This page reproduces some of Alan Ayckbourn's significant quotes from the interview.

Ayckbourn Overcomes A Childhood Aversion

by Robert Chalmers

"It's a fascinating theme, sexual jealousy. And
Othello is Shakespeare's most domestic tragedy. Quite often in Shakespeare people are experiencing emotions that most members of a modern audience are never going to get near. I mean the number of people in the immediate Scarborough area who have recently lost a kingdom, say, is relatively limited. So when we watch that happen on stage, we say 'tough'. But actually being overcome with violent, uncontrollable jealousy is something that a lot of us must have come very near."

"I mistrust happy relationships very much. I think a big piece of us dies in marriage. I don't think it's for me."

"I write from my centre. I would be an absolute fraud to try to write about pigeon-fanciers in Barnsley. By the same token I have to say that some of the guys who do that can't half write a bad middle-class character. Stick to what you know."

"I hope I haven't been to the extremes that some of my characters have. But I have been within an inch - certainly when I was younger - of doing things I'm glad I didn't. That moment. You wake up in the middle of the night, for instance, with the kids crying. And there's that moment, just that fraction. You say: 'My God, I'm going to pitch this kid out of the window.' And something governs you. But as I said the other day in rehearsal: 'If anyone here thinks that people like Iago are farfetched, forget it.' I sometimes think I'm within an inch of him. I mean that."

"When I first started I was a very light, jolly dramatist. Some people wish I still was. There has always been a dark undercurrent in my work, but it is less easy to conceal when you have girls dying on lavatory seats at the end of plays, with multiple drug symptoms. There does seem to be a movement to take me more seriously now, but the trouble is, once you get taken seriously you start getting an awful lot of books written about you. And not many people come and see you.
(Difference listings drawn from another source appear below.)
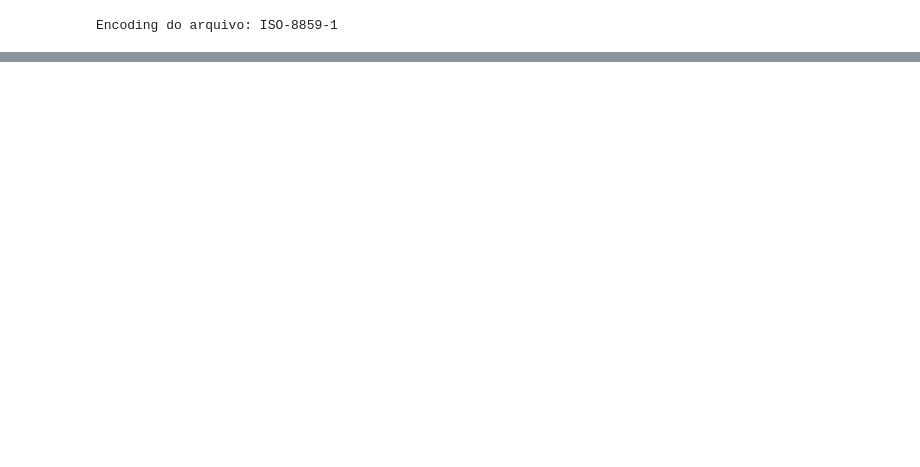
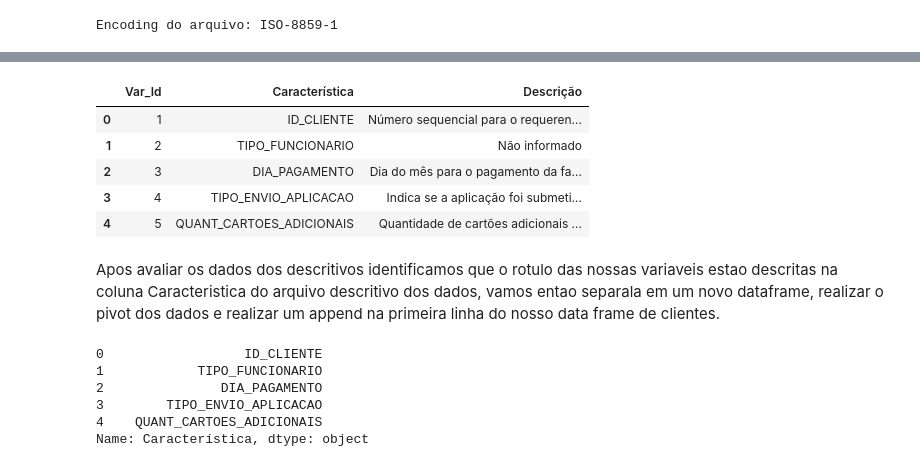
Before and after one commit to RodrigodeFeo/8DTS, a Jupyter notebook: FE_Trabalho_Integrado_RM351578.ipynb, the cells around one changed output, grey strips where cells are left out. Drawn from its saved outputs; the diff is of its cells as text; code cells hidden in the pictures; blank space fills up the shorter version.

```diff
--- a/FE_Trabalho_Integrado_RM351578.ipynb
+++ b/FE_Trabalho_Integrado_RM351578.ipynb
@@ -45,0 +71,23 @@ UnicodeDecodeError: 'utf-8' codec can't decode byte 0xac in position 3: invalid
+# %%
+#Vamos verificar os dados
+df_descritivo_rotulos_clientes.head()
+# %% [output]
+|  | Var_Id | Característica | Descrição |
+| 0 | 1 | ID_CLIENTE | Número sequencial para o requeren... |
+| 1 | 2 | TIPO_FUNCIONARIO | Não informado |
+| 2 | 3 | DIA_PAGAMENTO | Dia do mês para o pagamento da fa... |
+| 3 | 4 | TIPO_ENVIO_APLICACAO | Indica se a aplicação foi submeti... |
+| 4 | 5 | QUANT_CARTOES_ADICIONAIS | Quantidade de cartões adicionais ... |
+# %% [markdown]
+Apos avaliar os dados dos descritivos identificamos que o rotulo das nossas variaveis estao descritas na coluna Caracteristica do arquivo descritivo dos dados, vamos entao separala em um novo dataframe, realizar o pivot dos dados e realizar um append na primeira linha do nosso data frame de clientes.
+# %%
+#Separando apenas as colunas que identificam os rotulos
+df_rotulos = df_descritivo_rotulos_clientes['Característica']
+df_rotulos.head()
+# %% [output]
+0                  ID_CLIENTE
+1            TIPO_FUNCIONARIO
+2               DIA_PAGAMENTO
+3        TIPO_ENVIO_APLICACAO
+4    QUANT_CARTOES_ADICIONAIS
+Name: Característica, dtype: object
```
Also changed, not shown: parts of 8 cells of this notebook.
I'd rather have the people and lose the books. I've always worked on Clint Eastwood's principle. I don't know if it's original but it's a good line, 'Take the work seriously, but never yourself'."